In a roundtable hosted by Modern Healthcare editor Merrrill Goozner, various health plan administrators made narrow networks sound like a complement to accountable care organizations, or rather to accountable care -- suggesting 1) that providers are chosen by quality measures more than by cost, and 2) if care is to be coordinated, the provider pool should be limited:
Dr. Craig Samitt (president of HealthCare Partners, a division of DaVita): I'm going to offer the provider perspective (and) use the term high-performing network instead of narrow network because it really is more characteristic of the environment that we're in.Maybe in some cases. In many others, I suspect that cost will be king. And as I intimated above, as a once and future patient, I am not personally prepared to accept narrow networks with no escape hatch. I know this, because I just recently decided to pay for such an escape hatch. I think it's a fair deal, and everyone should have access to a version of it.
The open network does not work. One of the key problems is that our incentive system rewards open networks, rewards fragmentation of care, rewards silo-based thinking. That is (the) imperative for a high-performance network.
Not only are we seeing results in high-performing networks, but we can predict that payers, whether it's Harvard Pilgrim Health Care or Aetna or the CMS or any other payers, will seek over time to reward high-performing networks that can demonstrate higher quality and lower cost. (They) will steer patients to high-performing networks with the presumption being that the more we can make it worth the beneficiary or the member's while to be part of a high-performing network, the more everyone wins: better outcomes, lower cost, higher performance than the industry overall.

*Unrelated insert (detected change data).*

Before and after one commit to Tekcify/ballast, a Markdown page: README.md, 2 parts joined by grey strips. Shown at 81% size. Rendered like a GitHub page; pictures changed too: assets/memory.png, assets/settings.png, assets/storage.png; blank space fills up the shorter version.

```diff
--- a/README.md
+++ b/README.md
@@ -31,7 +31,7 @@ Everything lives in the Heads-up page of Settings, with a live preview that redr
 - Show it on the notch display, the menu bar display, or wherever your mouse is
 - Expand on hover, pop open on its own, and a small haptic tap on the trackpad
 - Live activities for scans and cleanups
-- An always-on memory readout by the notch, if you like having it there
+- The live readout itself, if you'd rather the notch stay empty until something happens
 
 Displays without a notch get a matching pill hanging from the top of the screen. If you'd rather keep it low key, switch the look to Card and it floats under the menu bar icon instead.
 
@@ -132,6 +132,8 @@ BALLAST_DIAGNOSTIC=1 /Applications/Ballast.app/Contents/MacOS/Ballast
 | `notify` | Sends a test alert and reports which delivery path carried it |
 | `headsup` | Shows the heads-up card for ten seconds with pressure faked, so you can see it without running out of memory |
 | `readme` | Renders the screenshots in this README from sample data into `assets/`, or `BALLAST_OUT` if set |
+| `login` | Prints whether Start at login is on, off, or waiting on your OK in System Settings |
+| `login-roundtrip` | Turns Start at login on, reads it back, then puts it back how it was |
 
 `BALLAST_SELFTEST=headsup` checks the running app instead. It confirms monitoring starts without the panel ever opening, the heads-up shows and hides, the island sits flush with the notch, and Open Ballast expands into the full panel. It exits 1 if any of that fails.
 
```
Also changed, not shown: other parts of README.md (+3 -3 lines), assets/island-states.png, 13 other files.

My wife works for a hospital in a multi-hospital system with a self-funded health plan. For fifteen years, we paid a very moderate premium for in-network-only coverage. This year, we're paying extra for access to out-of-network coverage. After a deductible -- I think $1k or $2k each -- the plan purports to pay 70% of out-of-network costs. I know that's not true -- they pay 70% of the"allowable amount" for any given visit or procedure, which is likely to be 40-50% of what's actually billed. But. Our out-of-pocket costs are capped, I think at $10,000 each per year. To me, that's an acceptable cost if one of has a heart attack or gets cancer, and we determine that the best specialist or surgeon for our condition is out-of-network. In effect, it's catastrophic out-of-network coverage.
I think that's fair. Going out of network should exact a significant price, but not a ruinous one. Perhaps if U.S. healthcare weren't so overpriced -- and so radically differentially priced -- a version of this escape hatch could be available to everyone -- as it is, on perhaps overgenerous terms, to anyone with Medigap insurance. But it won't be available to most on the exchanges.